French cooks typically make goujons with fresh-caught sole. The fillets are sliced lengthwise into narrow strips, which are then wetted with either butter or egg yolk, then dipped into breadcrumbs seasoned with salt or pepper. Most cooks allow the strips to rest for a few moments — sometimes up to an hour — before frying them quickly in oil.
Goujons prepared in the French fashion are typically served with a savory sauce, Dijon or dill in most cases, that can be either drizzled over the top or set to the side as a dip. Cornichons, which are small pickled gherkins, usually accompany the dish.
Differences in Cajun Preparations
French settlers in Louisiana brought with them many French traditions, both culinary and cultural, but had a tendency to make their own adaptations and adjustments. The hybrid culture that resulted is usually referred to as Cajun. Cajun cooks commonly make goujons, but the preparation is slightly different.
A Cajun goujon is usually made with catfish, for one thing, rather than the more traditional sole. Catfish is a commonly caught fish in Louisiana’s coastal waters. The narrow filleting technique is the same, but the breading in Cajun versions is often very spicy, often incorporating red pepper flakes or chili oil.
Most Cajun iterations are served with other fried foods or seafood, and are usually accompanied by potato “wedges,” which are thick-sliced potatoes baked or fried just to the point of crispiness. Mayonnaise, ketchup, and hot sauce are usually provided as dips.
Distinctions Between Goujons, Fish and Chips, and Fish Sticks
Goujons are frequently compared to fish and chips and fish stick preparations, though the three are different in a number of important respects. In most fish and chip preparations, entire fish fillets are battered — not breaded — which makes them more properly fritters.
Fish sticks usually involve breading, but the fish inside is often little more than sludge. Commercial fish manufacturers typically make fish sticks by mashing together excess trimmings and parts left over from whole fillets and other cuts. Rather than discard these scraps, they are combined into stick-like shapes, breaded, and fried or baked.
A number of cooks, both in and outside of France, have applied the goujon technique to slices of chicken fillet, creating a dish known as “chicken goujon.” This dish is prepared exactly as it would be with fish, and the condiments and common side dishes are usually the same.
Other Modifications and Variations
Cooks have taken many liberties with goujon preparations over the years. One of the most common variations — aside from changing the central meat — concerns the manner of cooking. In order to make the dish lower in fat, many cooks elect to bake the fish or chicken strips, rather than deep-frying them.

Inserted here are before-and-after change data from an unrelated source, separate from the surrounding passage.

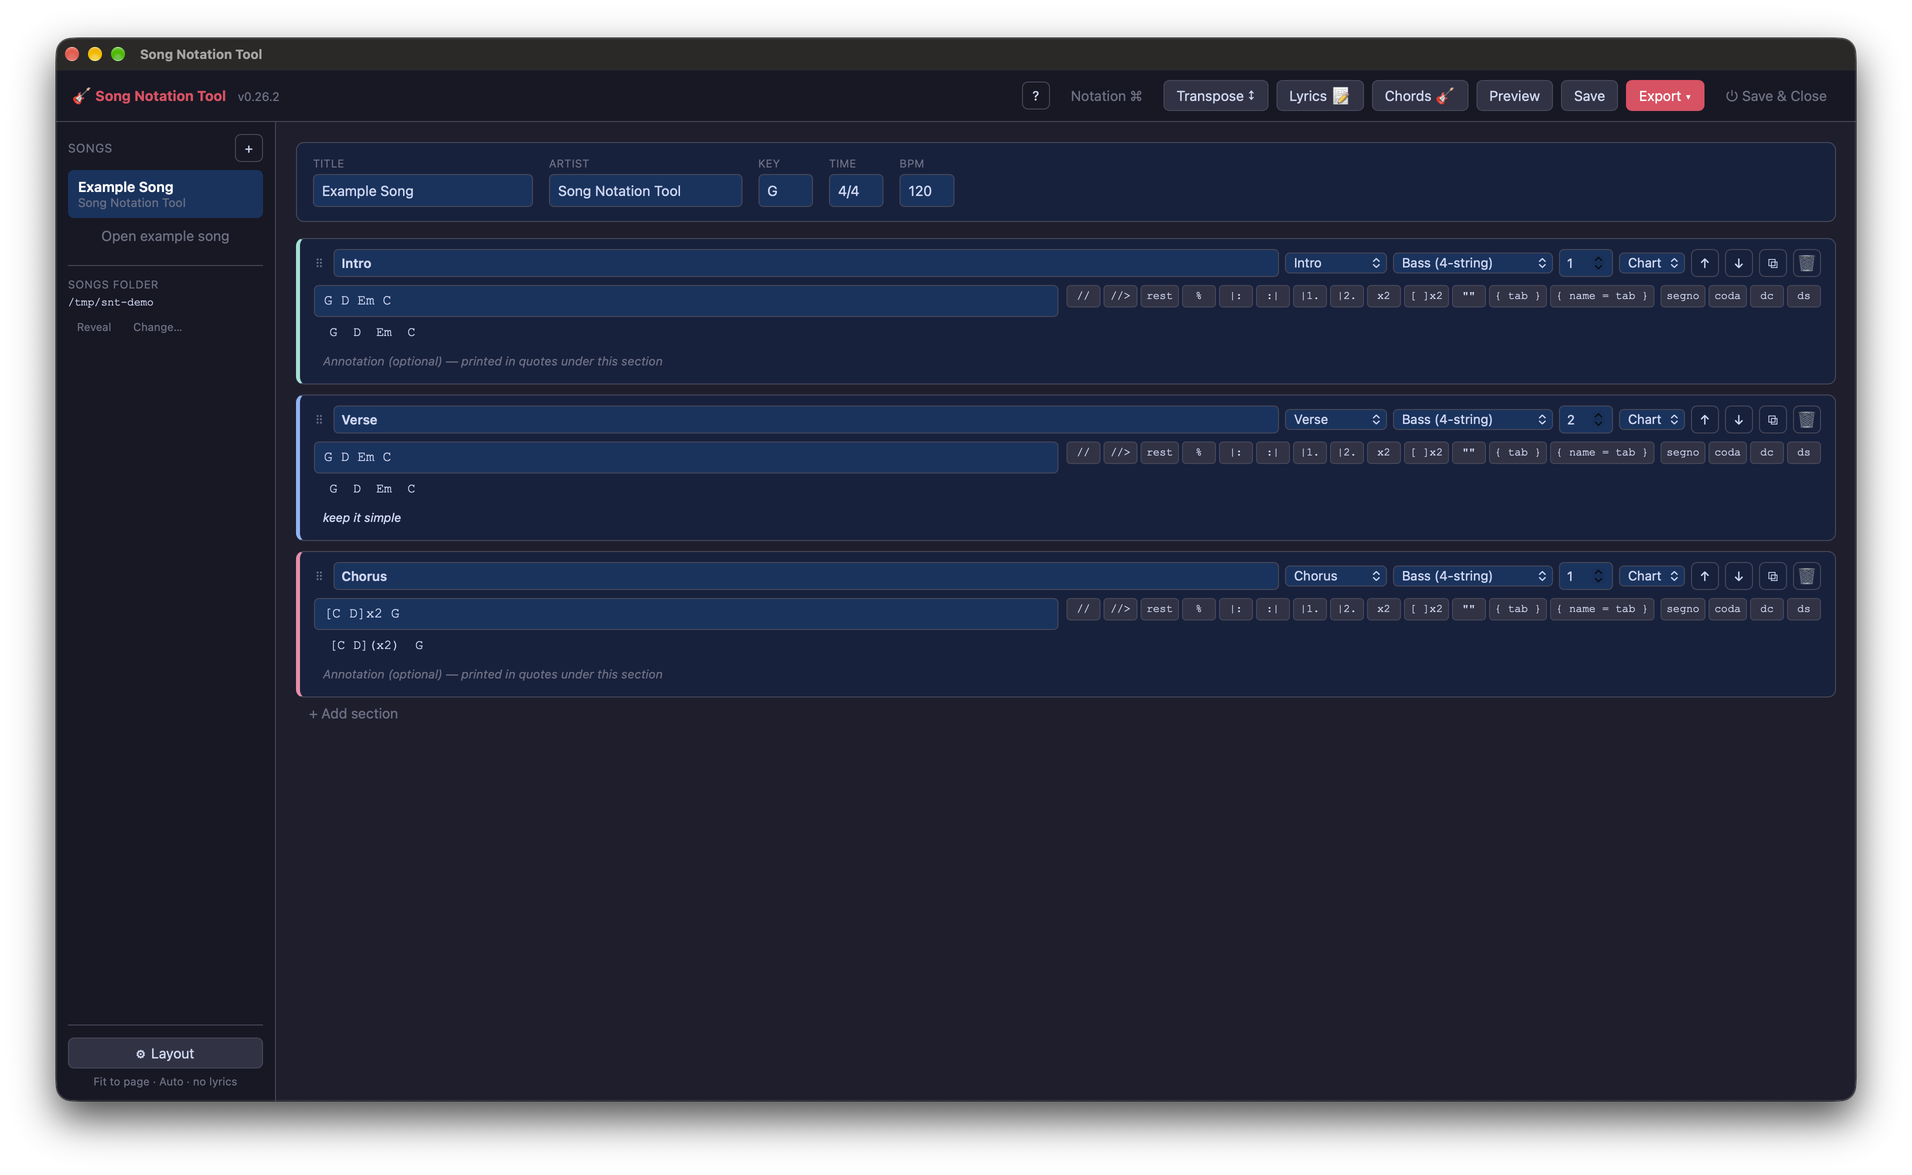
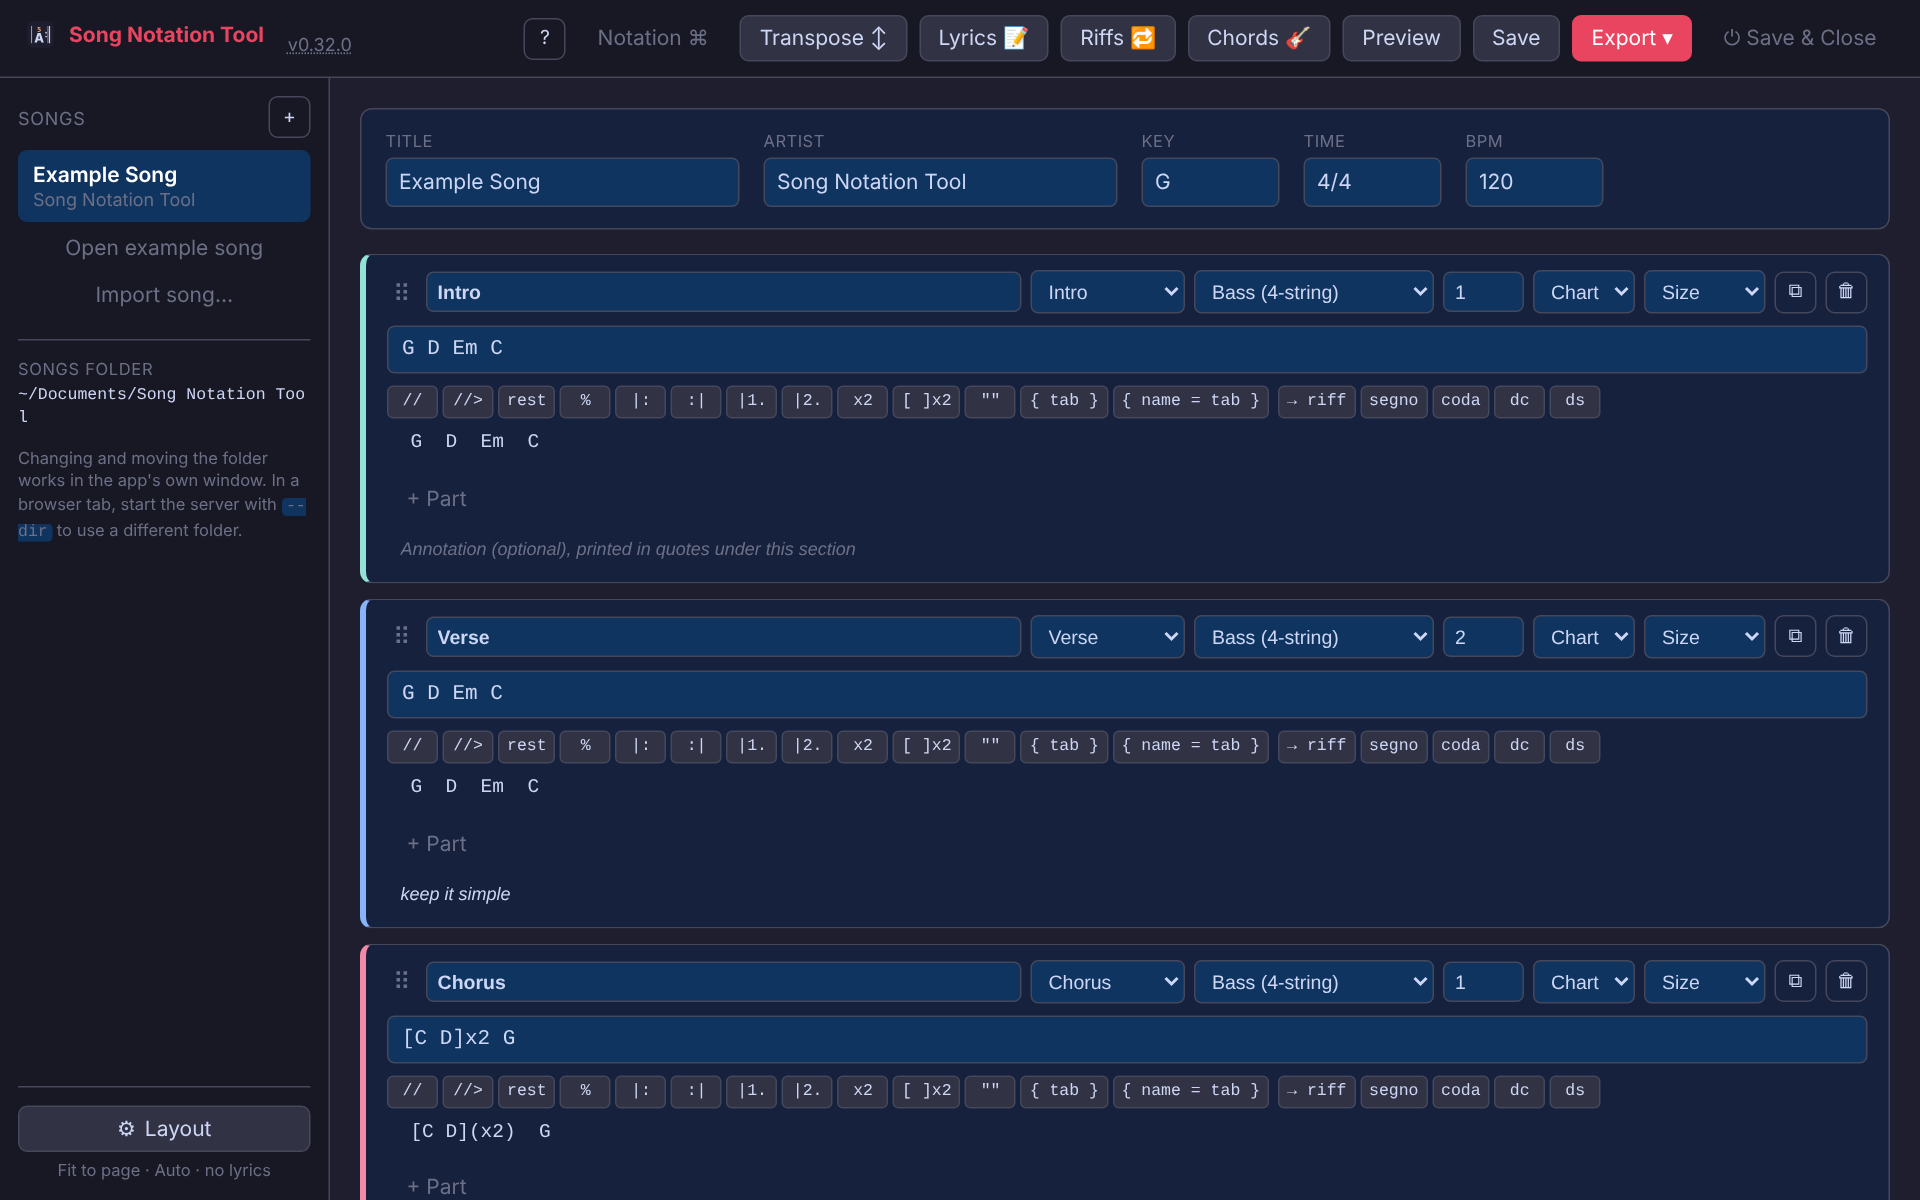
docs: screenshots for v0.32.0
All ten README pictures retaken with tools/shots.py, two of them new: the Copy to list and a section halfway through a drag.

Claude-Session: https://claude.ai/code/session_01C97HwmFBFNRj9cX7Fisfgq

diff --git a/README.md b/README.md
@@ -172,13 +172,14 @@ Getting around
 ## Screenshots
 
 The editor: songs on the left, one card per section. Type the chart line
-and the rendered chart appears under it. The buttons beside each line
+and the rendered chart appears under it. The buttons under each line
 insert notation at the cursor.
 
 ![The editor, with the example song open](screenshots/editor.png)
 
 <table>
 <tr><td width="50%" valign="top"><a href="screenshots/start-here.png"><img src="screenshots/start-here.png" alt="Start here"></a><br><b>Start here</b>: a new or returning user sees New song and Open example instead of an empty grid.</td><td width="50%" valign="top"><a href="screenshots/layout-panel.png"><img src="screenshots/layout-panel.png" alt="⚙ Layout"></a><br><b>⚙ Layout</b>: every print setting in one panel at the bottom left (size, columns, colour, section names, lyrics, licks, chord shapes).</td></tr>
+<tr><td width="50%" valign="top"><a href="screenshots/section-copy.png"><img src="screenshots/section-copy.png" alt="Copy to"></a><br><b>⧉ Copy to…</b>: pick where the copy of a section goes. The copy is a reference, so it plays whatever the original holds.</td><td width="50%" valign="top"><a href="screenshots/section-drag.png"><img src="screenshots/section-drag.png" alt="Moving a section"></a><br><b>Moving a section</b>: drag it by its ⠿ handle. While you drag, every card folds down to its name, so the whole song fits on screen.</td></tr>
 <tr><td width="50%" valign="top"><a href="screenshots/lyrics-dialog.png"><img src="screenshots/lyrics-dialog.png" alt="Lyrics"></a><br><b>Lyrics</b>: paste or import the words, drag a section's chip into the sheet where its words begin, then <b>Split by markers</b>.</td><td width="50%" valign="top"><a href="screenshots/chord-shapes.png"><img src="screenshots/chord-shapes.png" alt="Chord shapes"></a><br><b>Chord shapes</b>: voicings typed as <code>x32010</code> and checked against the chords the chart plays. <b>+ From chart</b> adds the missing ones.</td></tr>
 <tr><td width="50%" valign="top"><a href="screenshots/notation-reference.png"><img src="screenshots/notation-reference.png" alt="Notation reference"></a><br><b>Notation reference</b>: everything you can type on a chart line, with examples checked against the real parser.</td><td width="50%" valign="top"><a href="screenshots/help-strip.png"><img src="screenshots/help-strip.png" alt="How this works"></a><br><b>How this works</b>: the ideas behind the chart line, one line each.</td></tr>
 <tr><td width="50%" valign="top"><a href="screenshots/export-menu.png"><img src="screenshots/export-menu.png" alt="Export"></a><br><b>Export</b>: TXT, PDF in portrait or landscape, or the system print dialog.</td><td width="50%"></td></tr>

diff --git a/WORKPLAN.md b/WORKPLAN.md
@@ -17,7 +17,9 @@ and git hold the history.
   browser and the native window. Not yet merged, tagged or pushed. The
   drag and the picker were tried in Chromium with Playwright; the native
   window on the Mac is giopas's check (below). Proposed release title:
-  `v0.32.0 (Drag and copy sections)`.
+  `v0.32.0 (Drag and copy sections)`. The screenshots are retaken with
+  the new `tools/shots.py` (in Chromium on Linux; a run on the Mac will
+  show small font differences the first time).
 - Released: v0.31.2, tagged on 13 October 2026: the floor sheet on one
   page. v0.31.0 did not build on Windows (a test of
   `tools/ground_truth.py` deleted read-only git files), fixed in v0.31.1.
@@ -32,7 +34,7 @@ and git hold the history.
 - Every release from v0.26.3 on has its GitHub release.
 - **Update and restart** is confirmed on the Mac (v0.29.0 to v0.29.1, on
   10 October).
-- Test suite: 521 tests, all passing (`python3 -m pytest -q`).
+- Test suite: 523 tests, all passing (`python3 -m pytest -q`).
 
 ## What is left
 
@@ -153,6 +155,7 @@ and readable on stage without the handwritten sheet.
 | 13 Oct 2026 | A floor sheet: Size "Floor" prints the largest type that fits on one page (changed from two the same day), portrait or landscape, whichever is bigger; tab at about half size; a slim title (title, artist, key) and small section names. Each section can also be Smaller or Larger than the song. (giopas, 13 October.) |
 | 13 Oct 2026 | Floor may use two columns when a long song gets clearly bigger type that way; a short song keeps one column across the full width. Tab never below 75%. (Proposed by Claude while building it; giopas to confirm.) |
 | 8 Nov 2026 | Sections move by dragging their ⠿ handle (arrow keys on the handle from the keyboard); the ↑ ↓ buttons are gone. ⧉ asks where the copy goes and the copy stays a reference. Browser and native window only; the Tkinter app keeps its own drag and Ctrl/Cmd+D. (giopas, 8 November.) |
+| 8 Nov 2026 | The README screenshots are retaken before every release with `tools/shots.py` (borrowed from Swiss Knife), and the pictures are committed with the release. (giopas, 8 November.) |
 | 8 Oct 2026 | Claude has no role inside the app. It builds and checks the code only. |
 | 8 Oct 2026 | Test data uses invented band, song and lyric names. The author's own songs stay out of the repository. |
 

diff --git a/CHANGELOG.md b/CHANGELOG.md
@@ -29,6 +29,18 @@ a section where you want it, and a copy asks where it should go.
   so Enter does what the button used to do. Escape, Cancel or a click
   outside closes it. The copy is still a reference to the original.
 
+- `tools/shots.py` retakes every README screenshot in one command, on a
+  scratch songs folder with the example song, then says which pictures
+  changed and writes a contact sheet. The release checklist in
+  `DEVELOPMENT.md` now runs it before every release.
+
+### Changed
+
+- The README screenshots are retaken for this version, with two new ones:
+  the "Copy to…" list and a section halfway through a drag. They are page
+  pictures at 1920 × 1200 instead of window captures, and the old ones
+  still showed v0.26.2.
+
 ### Removed
 
 - The ↑ and ↓ buttons on each section card. Dragging and the arrow keys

Skillet frying with a bit of olive oil is also common.
The breading is another place for innovation. Many cooks augment their breadcrumbs with a variety of spices, herbs, or grated cheeses. Rougher breading like panko can also be used to lend a different texture to the goujon.